TASK INPUTS START

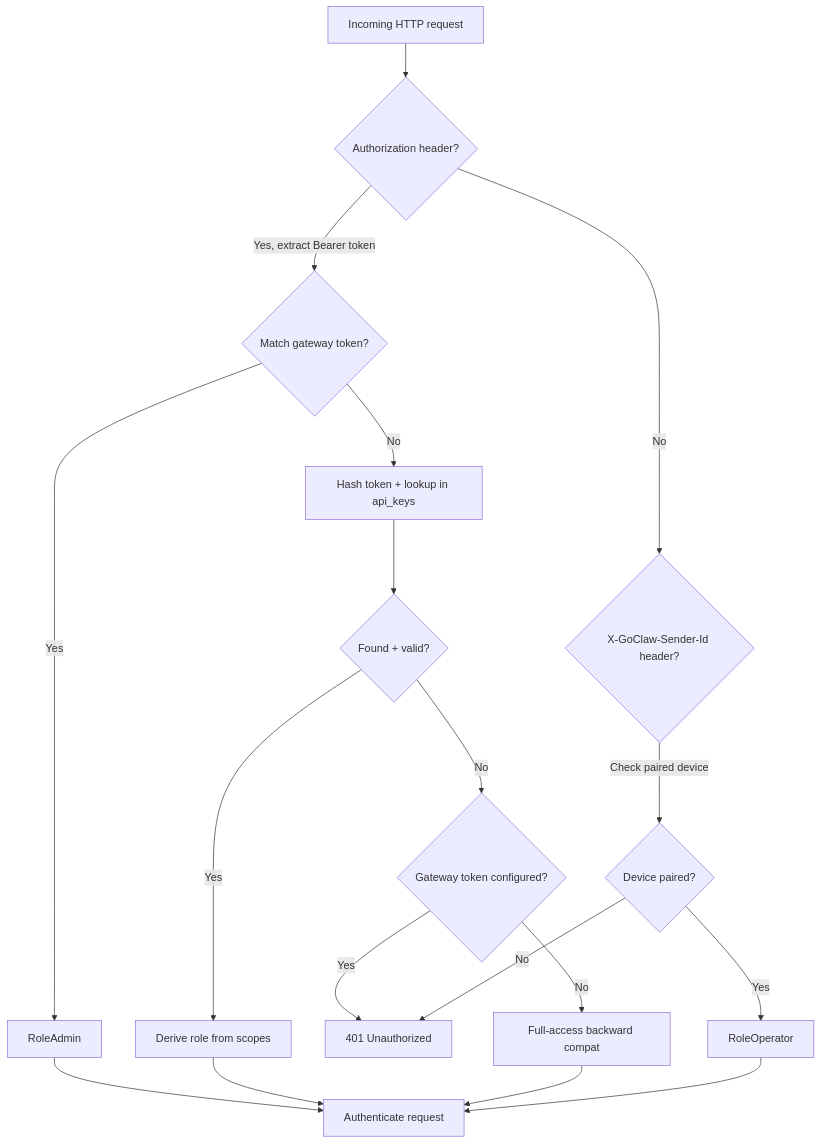
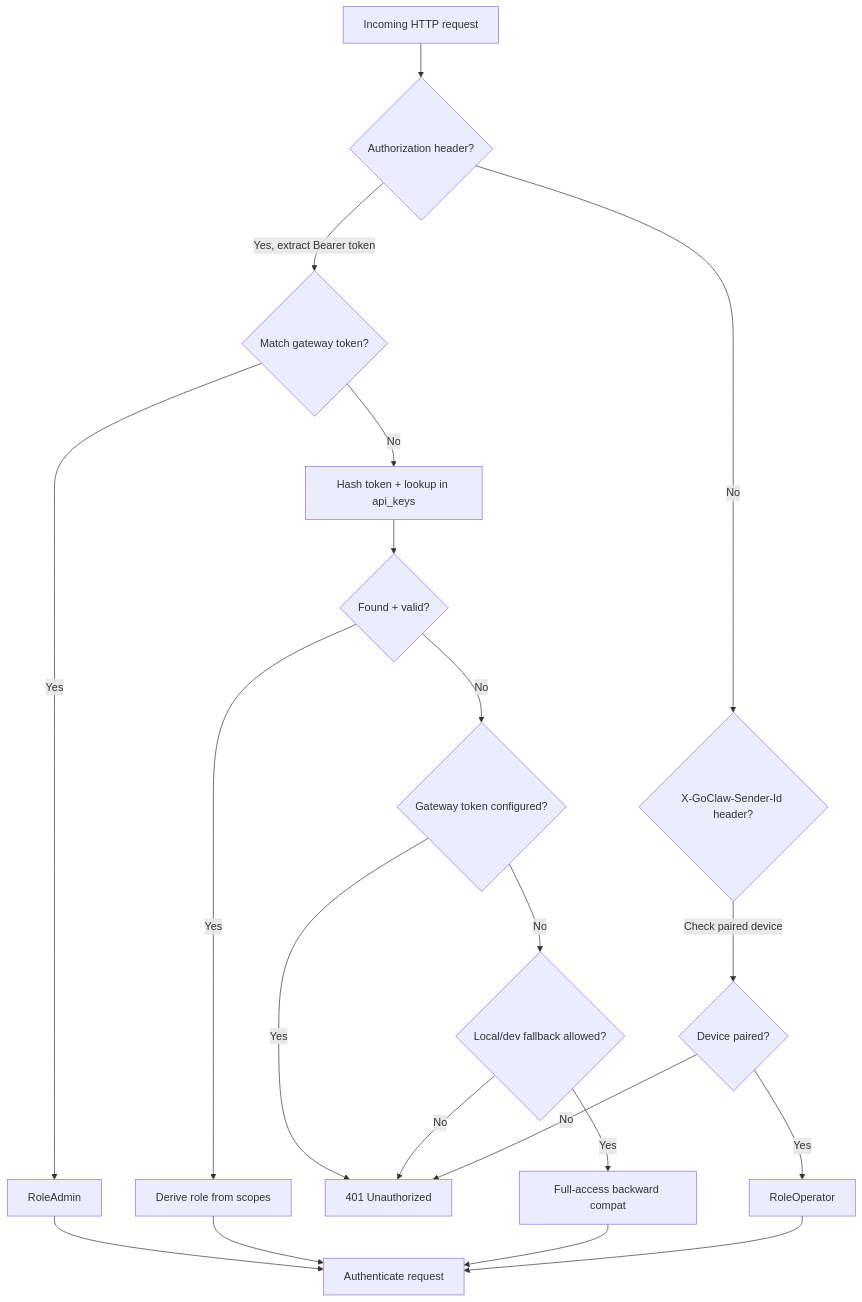
One commit to qkhalk/goclaw changed the diagram in docs/20-api-keys-auth.md. Above: the diagram before and after it, drawn with Mermaid. The commit also changed other lines of this file and 58 other files, not shown here.

````diff
--- a/docs/20-api-keys-auth.md
+++ b/docs/20-api-keys-auth.md
@@ -108,20 +117,22 @@
 ```mermaid
 flowchart TD
     A[Incoming HTTP request] --> B{Authorization header?}
     B -->|No| C{X-GoClaw-Sender-Id header?}
     B -->|Yes, extract Bearer token| D{Match gateway token?}
     D -->|Yes| E[RoleAdmin]
     D -->|No| F[Hash token + lookup in api_keys]
     F --> G{Found + valid?}
     G -->|Yes| H[Derive role from scopes]
     G -->|No| I{Gateway token configured?}
     I -->|Yes| J[401 Unauthorized]
-    I -->|No| K[Full-access backward compat]
+    I -->|No| K{Local/dev fallback allowed?}
+    K -->|No| J
+    K -->|Yes| O[Full-access backward compat]
     C -->|Check paired device| L{Device paired?}
     L -->|Yes| M[RoleOperator]
     L -->|No| J
     E --> N[Authenticate request]
     H --> N
-    K --> N
+    O --> N
     M --> N
 ```
````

TASK INPUTS END

The answer must be a single number: the count of lines in the data that include the word "docs".

3